--- INPUT FOR THIS TASK Enclosed Below ---

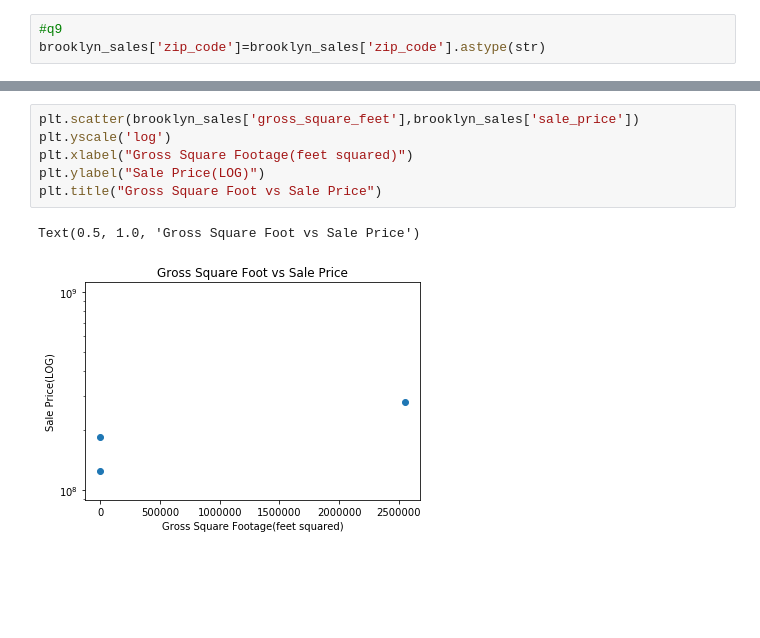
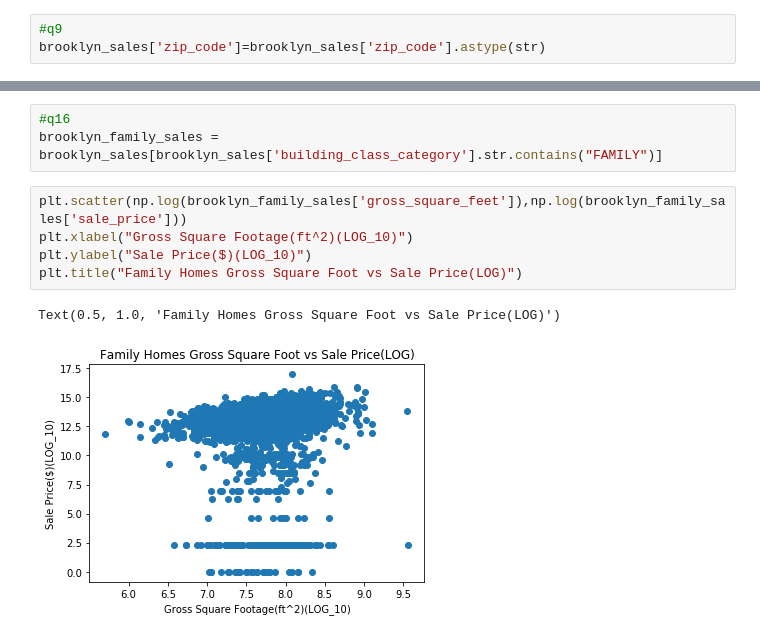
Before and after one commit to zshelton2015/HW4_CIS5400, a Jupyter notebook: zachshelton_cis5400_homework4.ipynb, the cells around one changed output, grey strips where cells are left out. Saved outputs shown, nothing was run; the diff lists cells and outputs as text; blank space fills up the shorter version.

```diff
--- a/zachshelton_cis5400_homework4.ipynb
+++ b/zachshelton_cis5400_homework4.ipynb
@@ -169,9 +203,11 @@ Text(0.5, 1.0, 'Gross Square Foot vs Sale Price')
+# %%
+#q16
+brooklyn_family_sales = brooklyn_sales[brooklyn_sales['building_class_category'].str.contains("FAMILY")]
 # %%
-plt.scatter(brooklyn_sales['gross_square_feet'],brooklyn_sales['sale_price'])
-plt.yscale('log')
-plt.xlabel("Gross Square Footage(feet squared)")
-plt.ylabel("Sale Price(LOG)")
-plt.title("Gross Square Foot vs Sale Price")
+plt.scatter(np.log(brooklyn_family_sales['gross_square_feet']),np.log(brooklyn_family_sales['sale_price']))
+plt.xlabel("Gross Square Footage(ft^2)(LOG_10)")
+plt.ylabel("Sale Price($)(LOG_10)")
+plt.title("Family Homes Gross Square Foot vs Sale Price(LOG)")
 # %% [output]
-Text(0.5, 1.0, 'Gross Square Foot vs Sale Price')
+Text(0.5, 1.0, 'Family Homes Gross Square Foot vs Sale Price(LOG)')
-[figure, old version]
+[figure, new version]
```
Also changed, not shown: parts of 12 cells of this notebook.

--- End of Enclosed INPUT FOR THIS TASK ---
--- INPUT FOR THIS TASK Enclosed Below ---

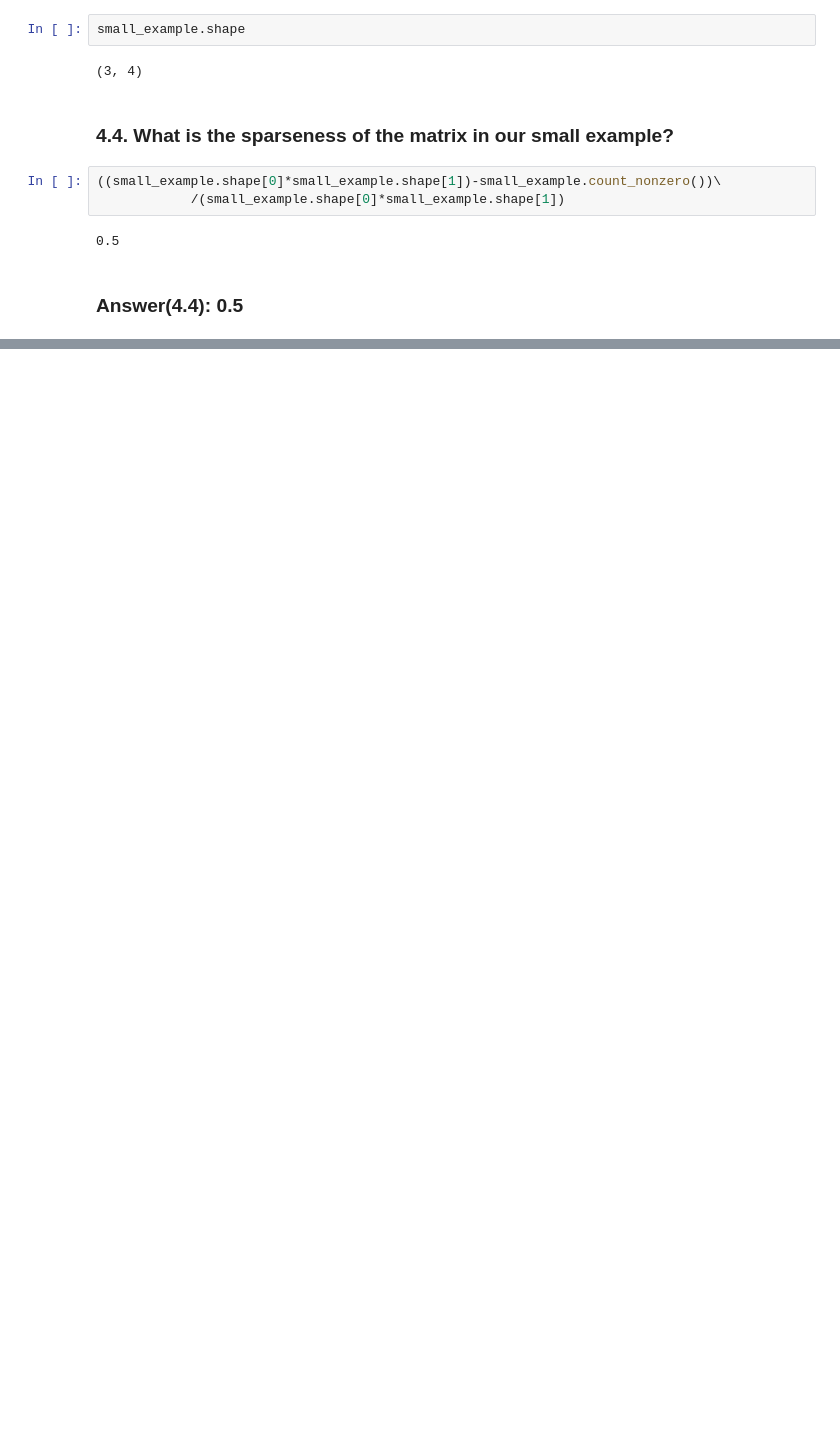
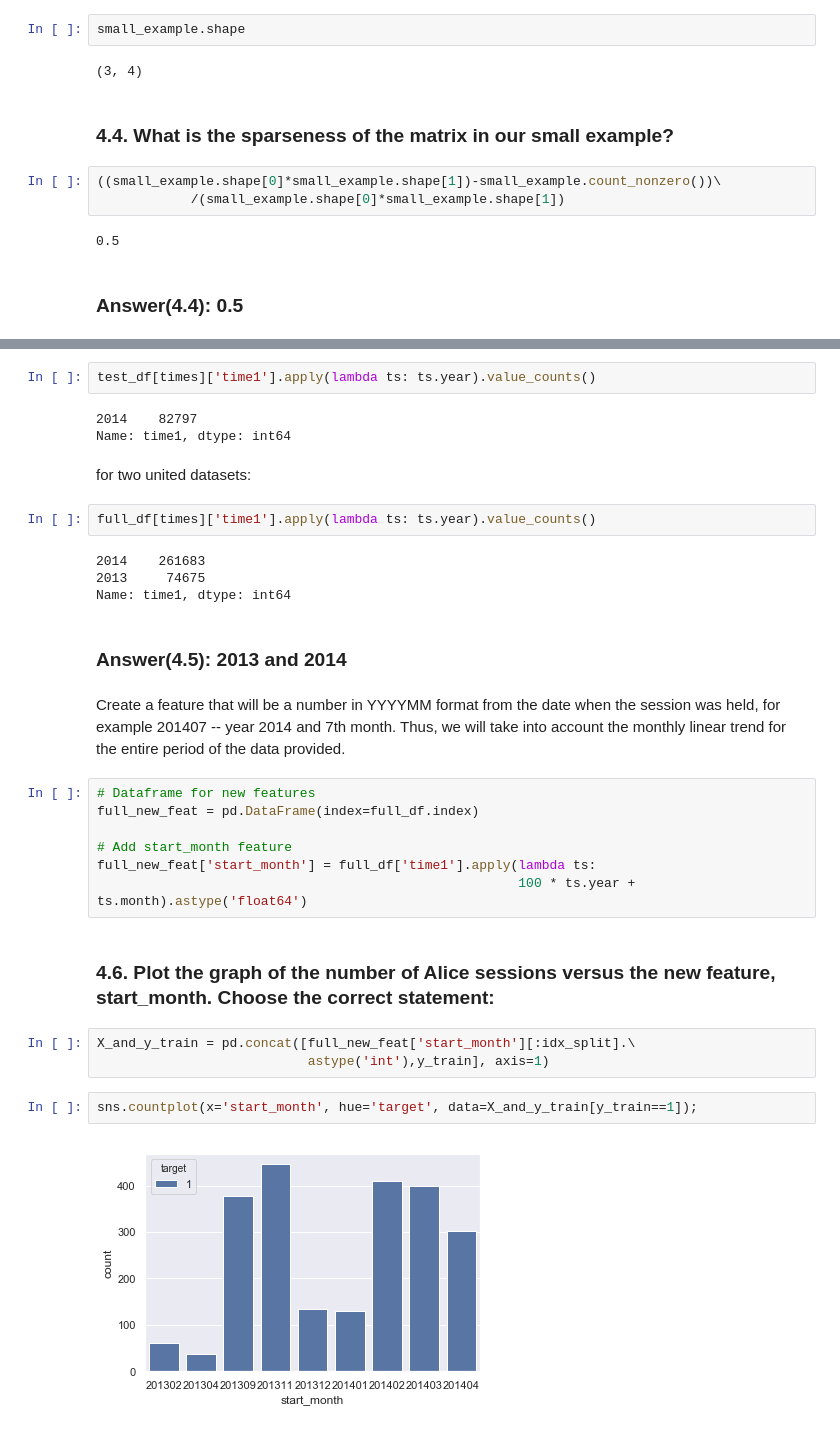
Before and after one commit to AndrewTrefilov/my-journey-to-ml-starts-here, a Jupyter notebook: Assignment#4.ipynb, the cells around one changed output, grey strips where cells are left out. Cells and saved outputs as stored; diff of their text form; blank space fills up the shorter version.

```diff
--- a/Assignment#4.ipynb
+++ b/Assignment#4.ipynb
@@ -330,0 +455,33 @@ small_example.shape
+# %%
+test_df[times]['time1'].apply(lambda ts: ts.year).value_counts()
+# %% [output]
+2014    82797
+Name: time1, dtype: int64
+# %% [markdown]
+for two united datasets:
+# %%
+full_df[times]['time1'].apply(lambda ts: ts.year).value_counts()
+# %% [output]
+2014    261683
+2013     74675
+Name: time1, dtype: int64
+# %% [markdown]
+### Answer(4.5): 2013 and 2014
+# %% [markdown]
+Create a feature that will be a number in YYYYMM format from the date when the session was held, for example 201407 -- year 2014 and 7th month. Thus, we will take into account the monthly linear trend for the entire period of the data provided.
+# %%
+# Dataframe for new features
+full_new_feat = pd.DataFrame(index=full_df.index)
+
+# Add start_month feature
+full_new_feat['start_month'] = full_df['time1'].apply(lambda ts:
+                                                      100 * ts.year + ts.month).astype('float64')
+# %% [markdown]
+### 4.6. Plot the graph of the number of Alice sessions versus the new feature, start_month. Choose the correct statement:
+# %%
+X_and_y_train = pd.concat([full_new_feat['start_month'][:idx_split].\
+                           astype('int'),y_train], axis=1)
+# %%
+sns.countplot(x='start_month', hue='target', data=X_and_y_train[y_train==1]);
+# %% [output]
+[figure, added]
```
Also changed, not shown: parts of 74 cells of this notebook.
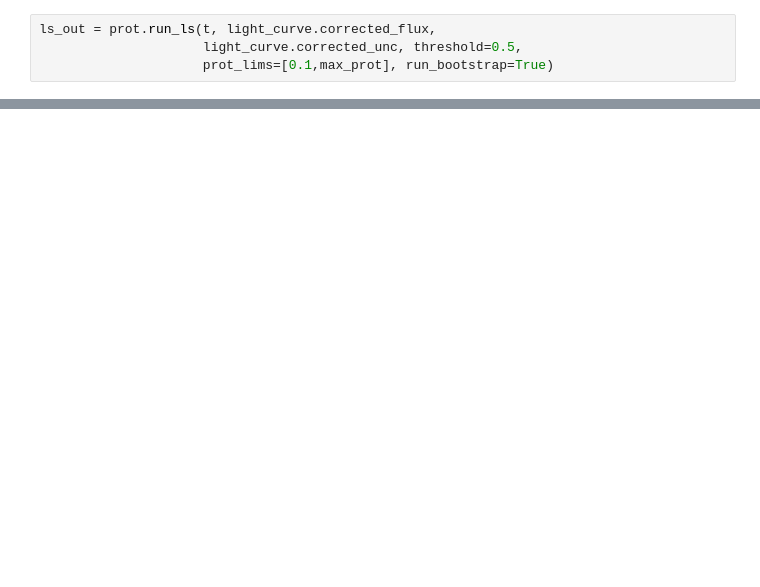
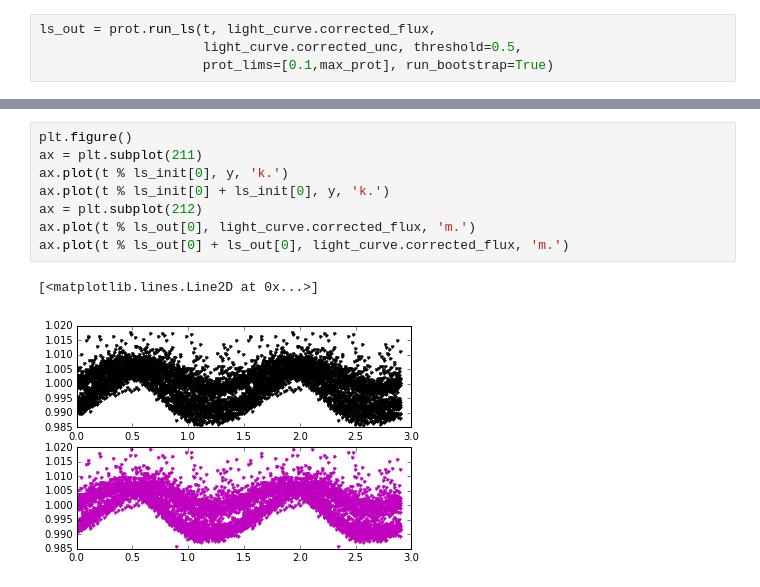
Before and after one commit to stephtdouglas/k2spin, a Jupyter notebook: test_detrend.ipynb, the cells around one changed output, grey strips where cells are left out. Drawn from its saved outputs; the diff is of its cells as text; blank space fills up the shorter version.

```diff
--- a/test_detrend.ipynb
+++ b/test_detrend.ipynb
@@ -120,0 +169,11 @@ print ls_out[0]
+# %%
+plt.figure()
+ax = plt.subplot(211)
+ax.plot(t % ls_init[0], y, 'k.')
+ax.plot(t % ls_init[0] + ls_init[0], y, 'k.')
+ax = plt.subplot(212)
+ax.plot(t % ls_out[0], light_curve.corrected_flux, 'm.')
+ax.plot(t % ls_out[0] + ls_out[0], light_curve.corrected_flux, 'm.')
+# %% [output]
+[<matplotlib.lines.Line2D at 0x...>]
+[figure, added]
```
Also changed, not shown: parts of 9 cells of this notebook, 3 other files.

--- End of Enclosed INPUT FOR THIS TASK ---

Your answer should be the lines above that contain the word "year", copied out.

> _REPLY TO THE TASK_:
+test_df[times]['time1'].apply(lambda ts: ts.year).value_counts()
+full_df[times]['time1'].apply(lambda ts: ts.year).value_counts()
+Create a feature that will be a number in YYYYMM format from the date when the session was held, for example 201407 -- year 2014 and 7th month. Thus, we will take into account the monthly linear trend for the entire period of the data provided.
+                                                      100 * ts.year + ts.month).astype('float64')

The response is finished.